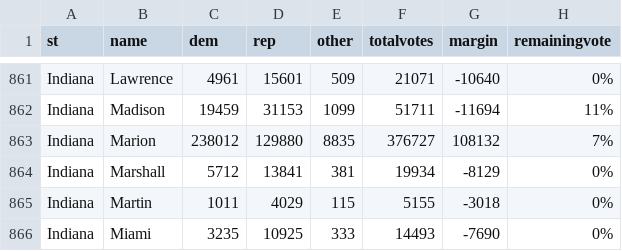
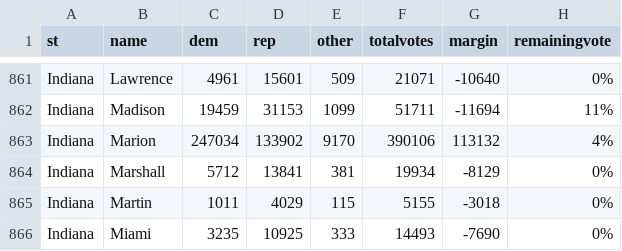
Before and after one commit to jcervas/2020-Elections, a CSV file: counties2020.csv, drawn as a sheet; only a part is shown, gaps mark what is left out.

```diff
--- a/counties2020.csv
+++ b/counties2020.csv
@@ -862,3 +862,3 @@
 "Indiana","Madison",19459,31153,1099,51711,-11694,"11%"
-"Indiana","Marion",238012,129880,8835,376727,108132,"7%"
+"Indiana","Marion",247034,133902,9170,390106,113132,"4%"
 "Indiana","Marshall",5712,13841,381,19934,-8129,"0%"
```
Also changed, not shown: pres2020.csv.
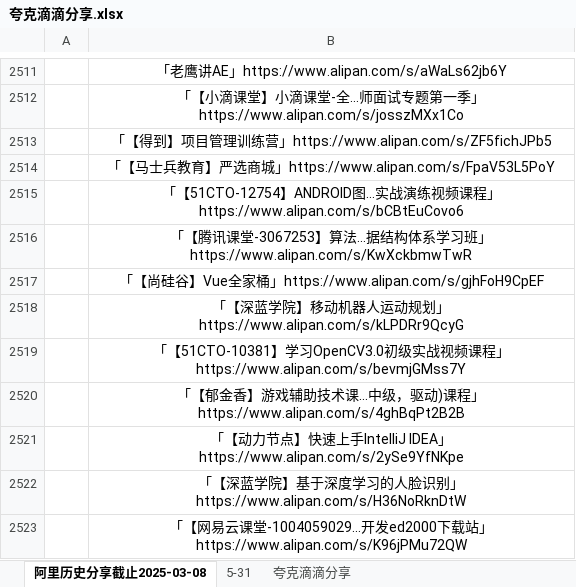
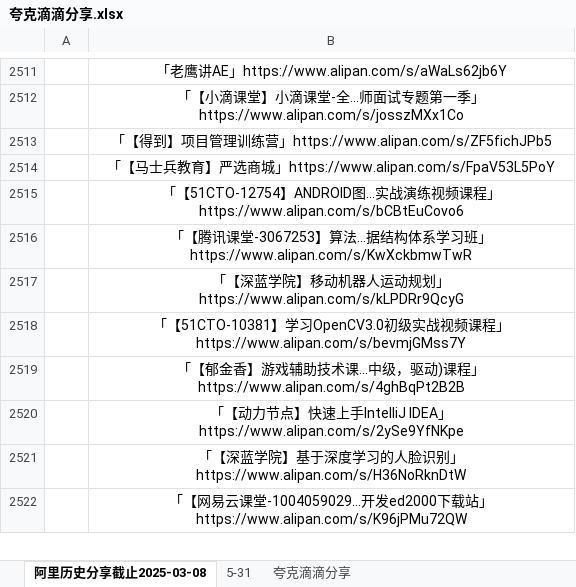
Before and after one commit to mitjavaz/memo, an Excel workbook: .ready/夸克滴滴分享.xlsx, sheet 阿里历史分享截止2025-03-08, drawn as a sheet; only a part is shown, gaps mark what is left out; values as stored, in another font and other column widths than the file's, no borders; the diff names each change by its address in the sheet, - before the commit and + after, or states it on an @@ line.

```diff
--- a/.ready/夸克滴滴分享.xlsx (sheet 阿里历史分享截止2025-03-08)
+++ b/.ready/夸克滴滴分享.xlsx (sheet 阿里历史分享截止2025-03-08)
-row 2517:  | 「【尚硅谷】Vue全家桶」https://www.alipan.com/s/gjhFoH9CpEF
```
Also changed, not shown: sheet 5-31, sheet 夸克滴滴分享, 4 other files.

◆ ◆ ◆ ◆ ◆ ◆ ◆

### Required action:
Review the material and copy each line in which the word "xlsx" appears.

### Reply:
Before and after one commit to mitjavaz/memo, an Excel workbook: .ready/夸克滴滴分享.xlsx, sheet 阿里历史分享截止2025-03-08, drawn as a sheet; only a part is shown, gaps mark what is left out; values as stored, in another font and other column widths than the file's, no borders; the diff names each change by its address in the sheet, - before the commit and + after, or states it on an @@ line.
--- a/.ready/夸克滴滴分享.xlsx (sheet 阿里历史分享截止2025-03-08)
+++ b/.ready/夸克滴滴分享.xlsx (sheet 阿里历史分享截止2025-03-08)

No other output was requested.